Inside this issue
Landscape photography is an expression of the unique relationship of the photographer with the land. My photography is an attempt to communicate the intimacy of that relationship and in so doing, stir the emotions and touch the spirit.
My images combine an early love of drawing and painting with a long-standing passion for photographing the landscape. An important part of my portfolio continues to be about the interaction between water and light in, but I’m also experimenting with movement on land and even my own progress on foot through the landscape. Website
Hillary Younger returned to her native Tasmania after an extended period of travelling and living overseas. Drawn back by the island’s wilderness areas which she had previously explored on horseback and on foot, a new passion for photography emerged.
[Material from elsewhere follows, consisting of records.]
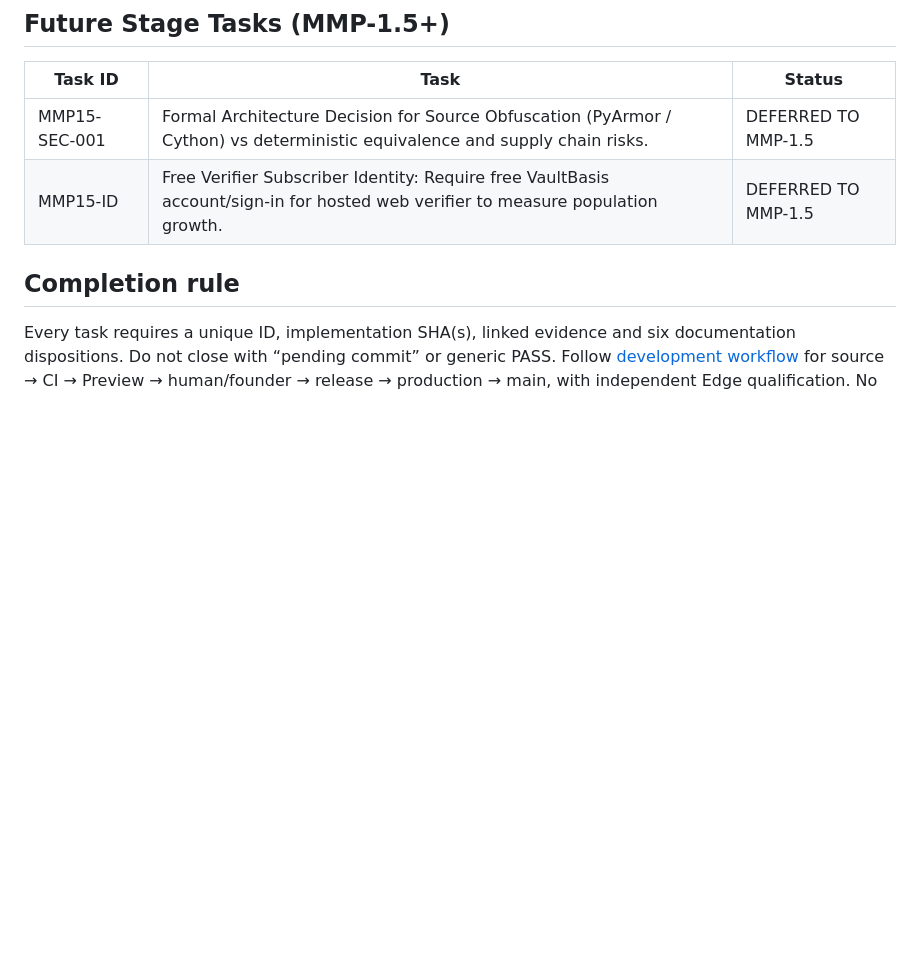
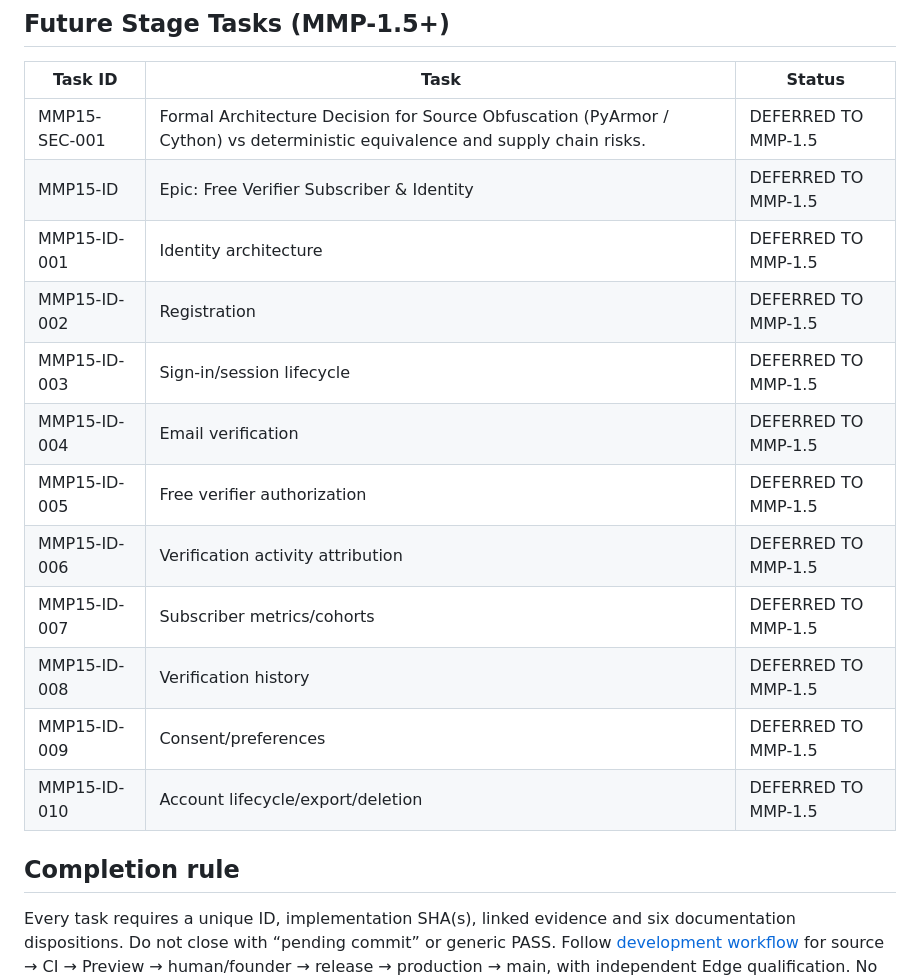
Before and after one commit to KasivisvanathanAmirdhalingam/VaultBasis, a Markdown page: docs/mmp11_task_ledger.md, the part around the change. GitHub-like rendering; blank space fills up the shorter version.

```diff
--- a/docs/mmp11_task_ledger.md
+++ b/docs/mmp11_task_ledger.md
@@ -70,7 +70,17 @@ Prior ledger entries are preserved in the [historical snapshot](handover/MMP11_T
 | Task ID | Task | Status |
 |---|---|---|
 | MMP15-SEC-001 | Formal Architecture Decision for Source Obfuscation (PyArmor / Cython) vs deterministic equivalence and supply chain risks. | DEFERRED TO MMP-1.5 |
-| MMP15-ID | Free Verifier Subscriber Identity: Require free VaultBasis account/sign-in for hosted web verifier to measure population growth. | DEFERRED TO MMP-1.5 |
+| MMP15-ID | Epic: Free Verifier Subscriber & Identity | DEFERRED TO MMP-1.5 |
+| MMP15-ID-001 | Identity architecture | DEFERRED TO MMP-1.5 |
+| MMP15-ID-002 | Registration | DEFERRED TO MMP-1.5 |
+| MMP15-ID-003 | Sign-in/session lifecycle | DEFERRED TO MMP-1.5 |
+| MMP15-ID-004 | Email verification | DEFERRED TO MMP-1.5 |
+| MMP15-ID-005 | Free verifier authorization | DEFERRED TO MMP-1.5 |
+| MMP15-ID-006 | Verification activity attribution | DEFERRED TO MMP-1.5 |
+| MMP15-ID-007 | Subscriber metrics/cohorts | DEFERRED TO MMP-1.5 |
+| MMP15-ID-008 | Verification history | DEFERRED TO MMP-1.5 |
+| MMP15-ID-009 | Consent/preferences | DEFERRED TO MMP-1.5 |
+| MMP15-ID-010 | Account lifecycle/export/deletion | DEFERRED TO MMP-1.5 |
 
 ## Completion rule
 
```
Also changed, not shown: docs/roadmap/VAULTBASIS_PRODUCT_ROADMAP.md (+13 -0 lines).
Remote places and their people still call to her, and have started to open up new avenues.
Can you start by telling me a little about your background – your education, childhood passions and vocation?
I was born and grew up in rural Tasmania. Obsessed with horses from the outset, and totally at home in wild places. Riding almost before I could walk. Given my first horse just before I turned four years old. And even then, loving to be alone in the bush, on my horse. And so an intimacy with the natural world developed and was nurtured from an early age. Wild places were easy to access for me then. There were temperate rain forests, beaches, coastal moorlands, where I could ride. And it was a world where there was also less paranoia, with parents who were not afraid to let their child explore even if that meant the bruises that went along with the risks.
And so the natural world, wilderness, became for me a place where I am at peace, and from which I derive intense joy. It is not surprising then, that my ‘other’ passion, alongside landscape photography, is hiking in the wild, sleeping on the ground, hearing the sounds of birds, wind and sea.
I also grew up an idealist. In the wake of the 60’s, which came ten years late to Tasmania, being behind the times as we have tended to be. So my adolescence and early adulthood was informed by an aura of optimism, and a belief that we could change the world for the better. In that atmosphere, I embarked on a journey of both self and world discovery.
In 1982, I decided to experience life in a different, non-western culture, and lived in Nepal for a year. This was a life-changer. I developed a love of the mountains, the himalayan people and cultures, particularly the Tibetan culture. It is when I first heard of ‘Little Tibet’ or Ladakh, as the enclave of Tibetan culture not ravaged by the Chinese. And it is when I became a Tibetan Buddhist, which I remain.